Both sides are still hopeful that some agreement can be reached. Mental health reform is seen as one of the few issues on which a meaningful bipartisan bill could pass this year.

About one in five adults, or 44 million people, experience a mental illness per year, but the number of available psychiatric beds has declined 14 percent in recent years, and families are often prevented by privacy laws from accessing crucial information to help care for family members with mental illness.

But gun politics has long been an obstacle for mental health reform.

Republicans argue for mental health reform as a response to mass shootings, while Democrats contend that mental health reform, while important in its own right, is no substitute for new gun control laws. 

“The two work in tandem, not one as a substitute for the other,” Sen. Chuck SchumerCharles (Chuck) Ellis SchumerGOP lawmaker: Dems not standing for Trump is 'un-American' Trump called for unity — he didn’t even last a week Overnight Defense: GOP plays hardball by attaching defense funding to CR | US reportedly drawing down in Iraq | Russia, US meet arms treaty deadline | Why the military wants 6B from Congress MORE (D-N.Y.) said at a hearing in February in which he denounced the gun-related sections of Cornyn’s bill. “If we did gun legislation, we’d need mental health legislation with real dollars.

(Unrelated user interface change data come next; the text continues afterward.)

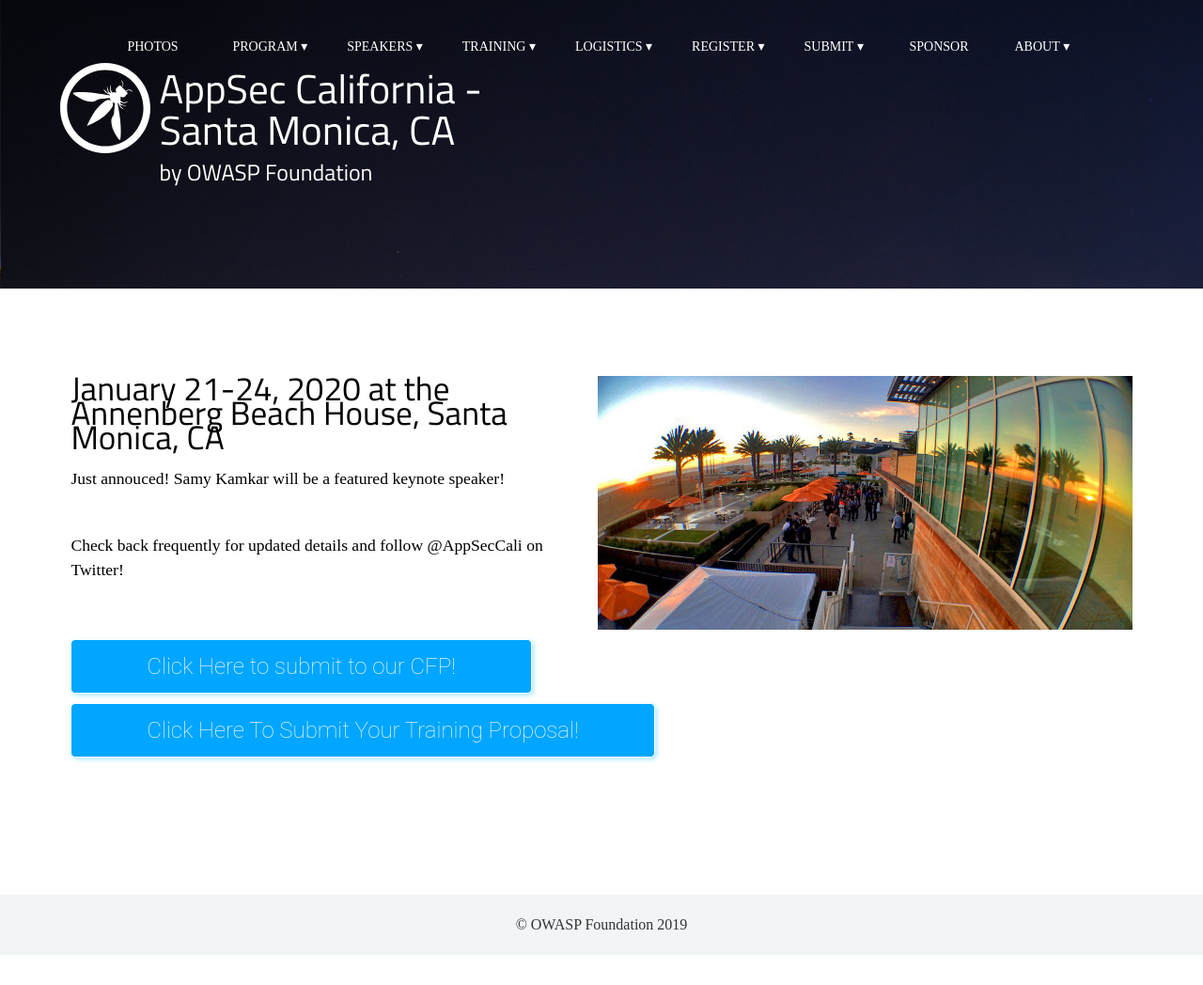
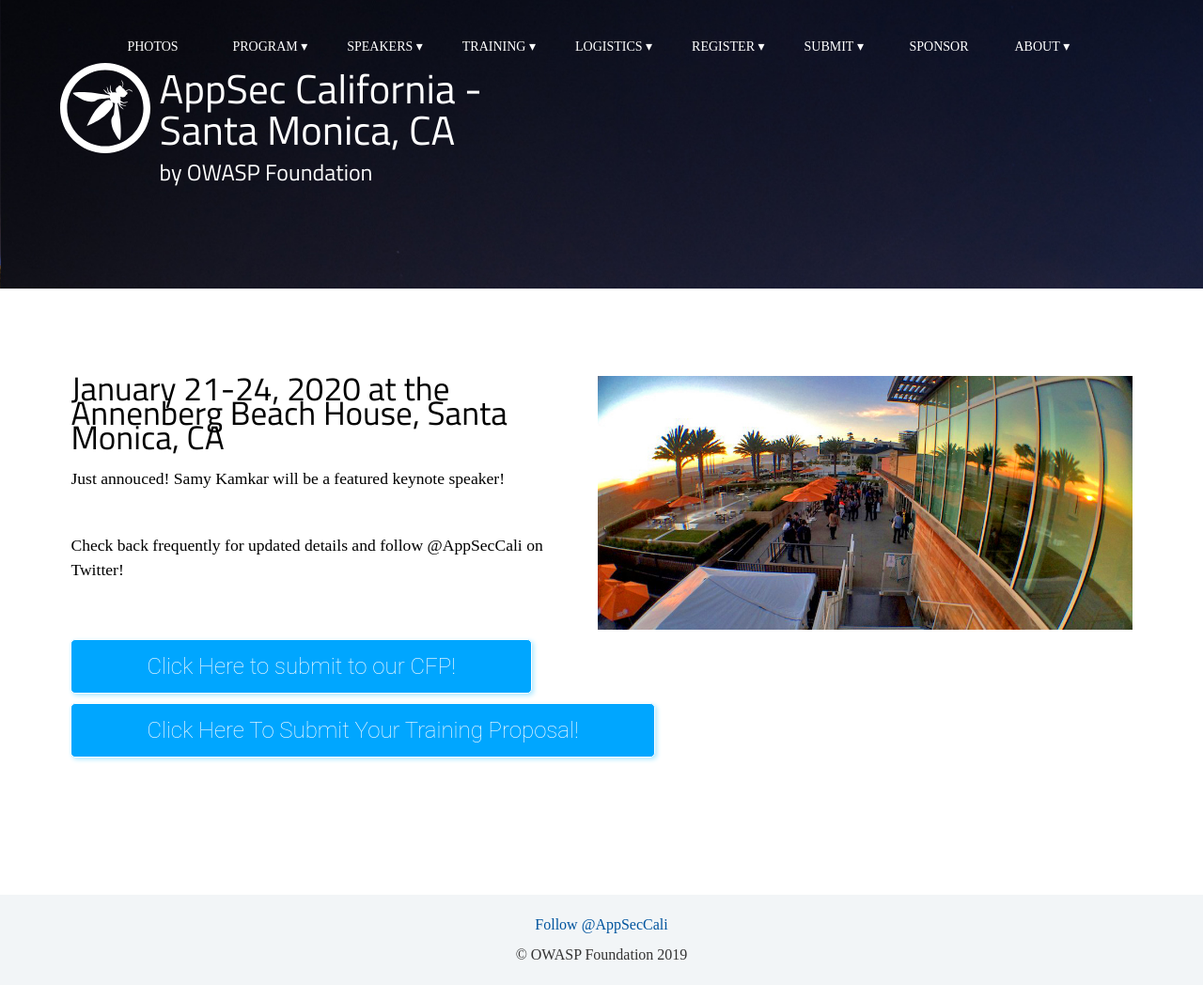
Before and after one commit to OWASP/2020-appseccalifornia, a Jekyll site: the page built from index.html, in a window 1280 px wide. Shown: the whole page at 94% size. Built offline with Jekyll 4.4.1, drawn with Linux system fonts in a browser that asks for light colours; some web fonts are replaced; comment, search, counter and statistics services are not loaded; before the commit the page ends 1016 px from its top, so only the background shows below that.

Commit message:
adding twitter button to footer

```diff
--- a/_includes/footer.html
+++ b/_includes/footer.html
@@ -1,4 +1,8 @@
 <footer>
+<div>
+<a href="https://twitter.com/AppSecCali?ref_src=twsrc%5Etfw" class="twitter-follow-button" data-show-count="false">Follow @AppSecCali</a><script async src="https://platform.twitter.com/widgets.js" charset="utf-8"></script>
+</div>
+
 	<div>&copy; OWASP Foundation 2019</div>
 
 </footer>
```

If we did mental health legislation with real dollars, we’d need gun legislation.”

One fear is that if Cornyn’s gun-related provisions made it into the final bill, it could spark a back and forth with Democrats putting forward their own gun-control amendments, disintegrating the bipartisan calm that would be crucial to passing the bill in an election year. 

Murphy is trying to convince other Democrats not to introduce gun-related amendments of their own.

Even so, a Senate Democratic aide said that moving forward with a clean mental health bill is more likely now than it seemed a few weeks ago.  

Murray said in a statement she is proud of the bipartisan bill that passed committee last month. 

"I’m hopeful that we’ll be able to move our bill to the floor and continue building on that bipartisan foundation as soon as possible,” she said. 

Democrats could welcome other provisions of Cornyn’s bill, such as promoting treatment as an alternative to imprisonment for some mentally ill people who commit crimes. 

Murphy said he would be happy to have some of those other provisions included but said “the clock is ticking, so we don't have a lot of time.” 

The bill that passed the health committee last month seeks to improve coordination of mental health programs by granting new powers to an assistant secretary in the Department of Health and Human Services and sets up a new office to encourage the adoption of evidence-based programs. It also seeks to push insurance companies to provide better mental health coverage through what is known as parity, which refers to insurers providing equal coverage for mental health and physical health. 

That bill passed the committee on a unanimous vote, partly because more thorny issues were put off until the bill reached the floor. Some advocates have expressed concerns that the bill does too little. 

For example, the question of new funding for mental health still looms. Possible amendments include freeing up Medicaid to pay for more care at mental health facilities or expanding a program to fund urgent care mental health clinics in more states. But the search for offsets for both is tough.